PROBLEM REQUIREMENTS ▸
Every entry below is to be copied exactly, with nothing omitted.

[[ LISTED RECORDS, beginning ]]

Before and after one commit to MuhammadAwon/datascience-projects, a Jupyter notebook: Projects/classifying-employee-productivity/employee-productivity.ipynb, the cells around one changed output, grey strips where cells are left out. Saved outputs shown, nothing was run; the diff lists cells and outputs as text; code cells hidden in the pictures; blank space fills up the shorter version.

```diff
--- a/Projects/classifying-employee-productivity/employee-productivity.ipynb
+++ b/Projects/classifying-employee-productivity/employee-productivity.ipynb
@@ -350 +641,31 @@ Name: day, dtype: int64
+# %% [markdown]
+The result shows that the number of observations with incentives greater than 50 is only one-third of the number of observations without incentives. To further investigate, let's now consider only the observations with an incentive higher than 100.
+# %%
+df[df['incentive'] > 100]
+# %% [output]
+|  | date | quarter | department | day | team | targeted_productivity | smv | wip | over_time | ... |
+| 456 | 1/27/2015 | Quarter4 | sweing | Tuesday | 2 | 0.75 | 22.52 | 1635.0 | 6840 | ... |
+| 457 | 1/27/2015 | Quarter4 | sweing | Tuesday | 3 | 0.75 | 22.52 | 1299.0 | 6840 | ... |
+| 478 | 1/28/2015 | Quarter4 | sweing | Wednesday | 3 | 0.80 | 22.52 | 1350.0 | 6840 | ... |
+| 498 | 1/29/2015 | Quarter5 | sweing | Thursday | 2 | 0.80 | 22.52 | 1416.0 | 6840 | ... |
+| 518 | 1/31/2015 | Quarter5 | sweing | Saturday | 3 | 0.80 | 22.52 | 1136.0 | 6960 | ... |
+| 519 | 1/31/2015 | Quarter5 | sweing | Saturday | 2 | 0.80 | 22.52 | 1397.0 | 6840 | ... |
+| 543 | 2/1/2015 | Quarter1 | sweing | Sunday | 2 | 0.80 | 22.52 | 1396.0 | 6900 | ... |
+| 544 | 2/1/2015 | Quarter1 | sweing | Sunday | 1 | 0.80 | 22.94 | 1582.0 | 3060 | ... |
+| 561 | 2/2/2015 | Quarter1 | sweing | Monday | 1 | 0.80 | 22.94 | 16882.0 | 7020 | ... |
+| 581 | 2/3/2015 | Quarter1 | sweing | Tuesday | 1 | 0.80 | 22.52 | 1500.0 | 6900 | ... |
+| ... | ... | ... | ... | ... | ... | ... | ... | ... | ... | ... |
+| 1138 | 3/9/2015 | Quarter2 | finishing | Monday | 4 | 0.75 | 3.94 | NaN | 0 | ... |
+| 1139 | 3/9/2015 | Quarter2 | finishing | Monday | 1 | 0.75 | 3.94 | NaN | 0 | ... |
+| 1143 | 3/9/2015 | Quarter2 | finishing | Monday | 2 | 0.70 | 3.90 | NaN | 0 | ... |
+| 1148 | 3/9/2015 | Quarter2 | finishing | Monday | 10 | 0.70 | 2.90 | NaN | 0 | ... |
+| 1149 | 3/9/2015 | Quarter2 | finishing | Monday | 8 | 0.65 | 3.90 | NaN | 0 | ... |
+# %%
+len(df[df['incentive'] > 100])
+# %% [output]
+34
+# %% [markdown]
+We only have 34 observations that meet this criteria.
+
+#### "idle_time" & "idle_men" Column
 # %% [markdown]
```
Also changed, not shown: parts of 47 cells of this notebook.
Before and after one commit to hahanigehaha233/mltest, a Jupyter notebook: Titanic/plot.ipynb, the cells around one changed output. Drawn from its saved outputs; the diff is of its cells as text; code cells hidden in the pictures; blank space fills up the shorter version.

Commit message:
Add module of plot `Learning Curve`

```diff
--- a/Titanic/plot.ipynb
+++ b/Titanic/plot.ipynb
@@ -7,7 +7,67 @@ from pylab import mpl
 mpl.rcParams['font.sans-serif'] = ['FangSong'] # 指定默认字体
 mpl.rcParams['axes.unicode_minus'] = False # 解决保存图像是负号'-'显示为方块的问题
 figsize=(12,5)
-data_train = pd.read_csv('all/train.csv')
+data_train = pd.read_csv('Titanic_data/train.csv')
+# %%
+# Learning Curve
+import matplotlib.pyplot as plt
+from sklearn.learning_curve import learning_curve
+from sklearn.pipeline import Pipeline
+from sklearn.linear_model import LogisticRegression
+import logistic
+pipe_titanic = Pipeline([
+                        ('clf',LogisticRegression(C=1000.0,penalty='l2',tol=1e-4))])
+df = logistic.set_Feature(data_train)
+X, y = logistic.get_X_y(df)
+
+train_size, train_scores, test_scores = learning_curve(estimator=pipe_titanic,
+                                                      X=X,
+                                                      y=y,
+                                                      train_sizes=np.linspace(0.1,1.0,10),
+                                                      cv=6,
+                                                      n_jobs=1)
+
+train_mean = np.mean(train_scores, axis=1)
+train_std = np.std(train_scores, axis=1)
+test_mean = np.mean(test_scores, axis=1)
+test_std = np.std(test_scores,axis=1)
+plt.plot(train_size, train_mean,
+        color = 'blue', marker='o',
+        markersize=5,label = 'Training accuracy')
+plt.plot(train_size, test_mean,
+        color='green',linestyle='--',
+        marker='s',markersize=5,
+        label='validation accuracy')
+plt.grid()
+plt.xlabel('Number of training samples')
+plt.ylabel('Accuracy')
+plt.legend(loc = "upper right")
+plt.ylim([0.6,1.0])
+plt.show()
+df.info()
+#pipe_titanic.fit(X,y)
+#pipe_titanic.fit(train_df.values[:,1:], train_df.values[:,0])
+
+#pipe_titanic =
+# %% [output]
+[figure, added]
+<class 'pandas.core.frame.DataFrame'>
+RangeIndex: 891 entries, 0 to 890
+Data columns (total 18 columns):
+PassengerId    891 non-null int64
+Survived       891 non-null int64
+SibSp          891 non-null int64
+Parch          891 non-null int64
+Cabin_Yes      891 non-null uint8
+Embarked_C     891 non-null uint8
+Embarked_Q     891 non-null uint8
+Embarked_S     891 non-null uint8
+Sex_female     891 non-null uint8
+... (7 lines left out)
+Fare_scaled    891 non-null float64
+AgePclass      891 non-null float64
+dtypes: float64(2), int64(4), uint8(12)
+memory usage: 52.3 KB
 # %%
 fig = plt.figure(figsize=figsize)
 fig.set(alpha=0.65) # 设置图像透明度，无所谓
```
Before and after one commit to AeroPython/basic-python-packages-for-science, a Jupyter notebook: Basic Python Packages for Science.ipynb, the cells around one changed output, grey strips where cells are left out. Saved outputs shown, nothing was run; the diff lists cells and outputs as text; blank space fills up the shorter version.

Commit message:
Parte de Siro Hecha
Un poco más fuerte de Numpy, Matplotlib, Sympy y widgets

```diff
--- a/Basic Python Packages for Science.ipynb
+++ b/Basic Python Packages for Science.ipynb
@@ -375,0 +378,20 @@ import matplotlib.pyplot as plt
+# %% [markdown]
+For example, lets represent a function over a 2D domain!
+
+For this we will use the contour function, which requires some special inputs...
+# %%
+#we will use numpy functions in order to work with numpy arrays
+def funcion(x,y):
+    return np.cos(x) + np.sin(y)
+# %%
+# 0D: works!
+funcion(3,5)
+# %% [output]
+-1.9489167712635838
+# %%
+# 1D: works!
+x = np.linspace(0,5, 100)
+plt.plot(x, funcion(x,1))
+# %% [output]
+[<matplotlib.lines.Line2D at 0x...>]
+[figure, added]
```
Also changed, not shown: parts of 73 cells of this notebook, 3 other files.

[[ LISTED RECORDS, end ]]

WRITTEN SOLUTION ▸
Before and after one commit to MuhammadAwon/datascience-projects, a Jupyter notebook: Projects/classifying-employee-productivity/employee-productivity.ipynb, the cells around one changed output, grey strips where cells are left out. Saved outputs shown, nothing was run; the diff lists cells and outputs as text; code cells hidden in the pictures; blank space fills up the shorter version.

```diff
--- a/Projects/classifying-employee-productivity/employee-productivity.ipynb
+++ b/Projects/classifying-employee-productivity/employee-productivity.ipynb
@@ -350 +641,31 @@ Name: day, dtype: int64
+# %% [markdown]
+The result shows that the number of observations with incentives greater than 50 is only one-third of the number of observations without incentives. To further investigate, let's now consider only the observations with an incentive higher than 100.
+# %%
+df[df['incentive'] > 100]
+# %% [output]
+|  | date | quarter | department | day | team | targeted_productivity | smv | wip | over_time | ... |
+| 456 | 1/27/2015 | Quarter4 | sweing | Tuesday | 2 | 0.75 | 22.52 | 1635.0 | 6840 | ... |
+| 457 | 1/27/2015 | Quarter4 | sweing | Tuesday | 3 | 0.75 | 22.52 | 1299.0 | 6840 | ... |
+| 478 | 1/28/2015 | Quarter4 | sweing | Wednesday | 3 | 0.80 | 22.52 | 1350.0 | 6840 | ... |
+| 498 | 1/29/2015 | Quarter5 | sweing | Thursday | 2 | 0.80 | 22.52 | 1416.0 | 6840 | ... |
+| 518 | 1/31/2015 | Quarter5 | sweing | Saturday | 3 | 0.80 | 22.52 | 1136.0 | 6960 | ... |
+| 519 | 1/31/2015 | Quarter5 | sweing | Saturday | 2 | 0.80 | 22.52 | 1397.0 | 6840 | ... |
+| 543 | 2/1/2015 | Quarter1 | sweing | Sunday | 2 | 0.80 | 22.52 | 1396.0 | 6900 | ... |
+| 544 | 2/1/2015 | Quarter1 | sweing | Sunday | 1 | 0.80 | 22.94 | 1582.0 | 3060 | ... |
+| 561 | 2/2/2015 | Quarter1 | sweing | Monday | 1 | 0.80 | 22.94 | 16882.0 | 7020 | ... |
+| 581 | 2/3/2015 | Quarter1 | sweing | Tuesday | 1 | 0.80 | 22.52 | 1500.0 | 6900 | ... |
+| ... | ... | ... | ... | ... | ... | ... | ... | ... | ... | ... |
+| 1138 | 3/9/2015 | Quarter2 | finishing | Monday | 4 | 0.75 | 3.94 | NaN | 0 | ... |
+| 1139 | 3/9/2015 | Quarter2 | finishing | Monday | 1 | 0.75 | 3.94 | NaN | 0 | ... |
+| 1143 | 3/9/2015 | Quarter2 | finishing | Monday | 2 | 0.70 | 3.90 | NaN | 0 | ... |
+| 1148 | 3/9/2015 | Quarter2 | finishing | Monday | 10 | 0.70 | 2.90 | NaN | 0 | ... |
+| 1149 | 3/9/2015 | Quarter2 | finishing | Monday | 8 | 0.65 | 3.90 | NaN | 0 | ... |
+# %%
+len(df[df['incentive'] > 100])
+# %% [output]
+34
+# %% [markdown]
+We only have 34 observations that meet this criteria.
+
+#### "idle_time" & "idle_men" Column
 # %% [markdown]
```
Also changed, not shown: parts of 47 cells of this notebook.
Before and after one commit to hahanigehaha233/mltest, a Jupyter notebook: Titanic/plot.ipynb, the cells around one changed output. Drawn from its saved outputs; the diff is of its cells as text; code cells hidden in the pictures; blank space fills up the shorter version.

Commit message:
Add module of plot `Learning Curve`

```diff
--- a/Titanic/plot.ipynb
+++ b/Titanic/plot.ipynb
@@ -7,7 +7,67 @@ from pylab import mpl
 mpl.rcParams['font.sans-serif'] = ['FangSong'] # 指定默认字体
 mpl.rcParams['axes.unicode_minus'] = False # 解决保存图像是负号'-'显示为方块的问题
 figsize=(12,5)
-data_train = pd.read_csv('all/train.csv')
+data_train = pd.read_csv('Titanic_data/train.csv')
+# %%
+# Learning Curve
+import matplotlib.pyplot as plt
+from sklearn.learning_curve import learning_curve
+from sklearn.pipeline import Pipeline
+from sklearn.linear_model import LogisticRegression
+import logistic
+pipe_titanic = Pipeline([
+                        ('clf',LogisticRegression(C=1000.0,penalty='l2',tol=1e-4))])
+df = logistic.set_Feature(data_train)
+X, y = logistic.get_X_y(df)
+
+train_size, train_scores, test_scores = learning_curve(estimator=pipe_titanic,
+                                                      X=X,
+                                                      y=y,
+                                                      train_sizes=np.linspace(0.1,1.0,10),
+                                                      cv=6,
+                                                      n_jobs=1)
+
+train_mean = np.mean(train_scores, axis=1)
+train_std = np.std(train_scores, axis=1)
+test_mean = np.mean(test_scores, axis=1)
+test_std = np.std(test_scores,axis=1)
+plt.plot(train_size, train_mean,
+        color = 'blue', marker='o',
+        markersize=5,label = 'Training accuracy')
+plt.plot(train_size, test_mean,
+        color='green',linestyle='--',
+        marker='s',markersize=5,
+        label='validation accuracy')
+plt.grid()
+plt.xlabel('Number of training samples')
+plt.ylabel('Accuracy')
+plt.legend(loc = "upper right")
+plt.ylim([0.6,1.0])
+plt.show()
+df.info()
+#pipe_titanic.fit(X,y)
+#pipe_titanic.fit(train_df.values[:,1:], train_df.values[:,0])
+
+#pipe_titanic =
+# %% [output]
+[figure, added]
+<class 'pandas.core.frame.DataFrame'>
+RangeIndex: 891 entries, 0 to 890
+Data columns (total 18 columns):
+PassengerId    891 non-null int64
+Survived       891 non-null int64
+SibSp          891 non-null int64
+Parch          891 non-null int64
+Cabin_Yes      891 non-null uint8
+Embarked_C     891 non-null uint8
+Embarked_Q     891 non-null uint8
+Embarked_S     891 non-null uint8
+Sex_female     891 non-null uint8
+... (7 lines left out)
+Fare_scaled    891 non-null float64
+AgePclass      891 non-null float64
+dtypes: float64(2), int64(4), uint8(12)
+memory usage: 52.3 KB
 # %%
 fig = plt.figure(figsize=figsize)
 fig.set(alpha=0.65) # 设置图像透明度，无所谓
```
Before and after one commit to AeroPython/basic-python-packages-for-science, a Jupyter notebook: Basic Python Packages for Science.ipynb, the cells around one changed output, grey strips where cells are left out. Saved outputs shown, nothing was run; the diff lists cells and outputs as text; blank space fills up the shorter version.

Commit message:
Parte de Siro Hecha
Un poco más fuerte de Numpy, Matplotlib, Sympy y widgets

```diff
--- a/Basic Python Packages for Science.ipynb
+++ b/Basic Python Packages for Science.ipynb
@@ -375,0 +378,20 @@ import matplotlib.pyplot as plt
+# %% [markdown]
+For example, lets represent a function over a 2D domain!
+
+For this we will use the contour function, which requires some special inputs...
+# %%
+#we will use numpy functions in order to work with numpy arrays
+def funcion(x,y):
+    return np.cos(x) + np.sin(y)
+# %%
+# 0D: works!
+funcion(3,5)
+# %% [output]
+-1.9489167712635838
+# %%
+# 1D: works!
+x = np.linspace(0,5, 100)
+plt.plot(x, funcion(x,1))
+# %% [output]
+[<matplotlib.lines.Line2D at 0x...>]
+[figure, added]
```
Also changed, not shown: parts of 73 cells of this notebook, 3 other files.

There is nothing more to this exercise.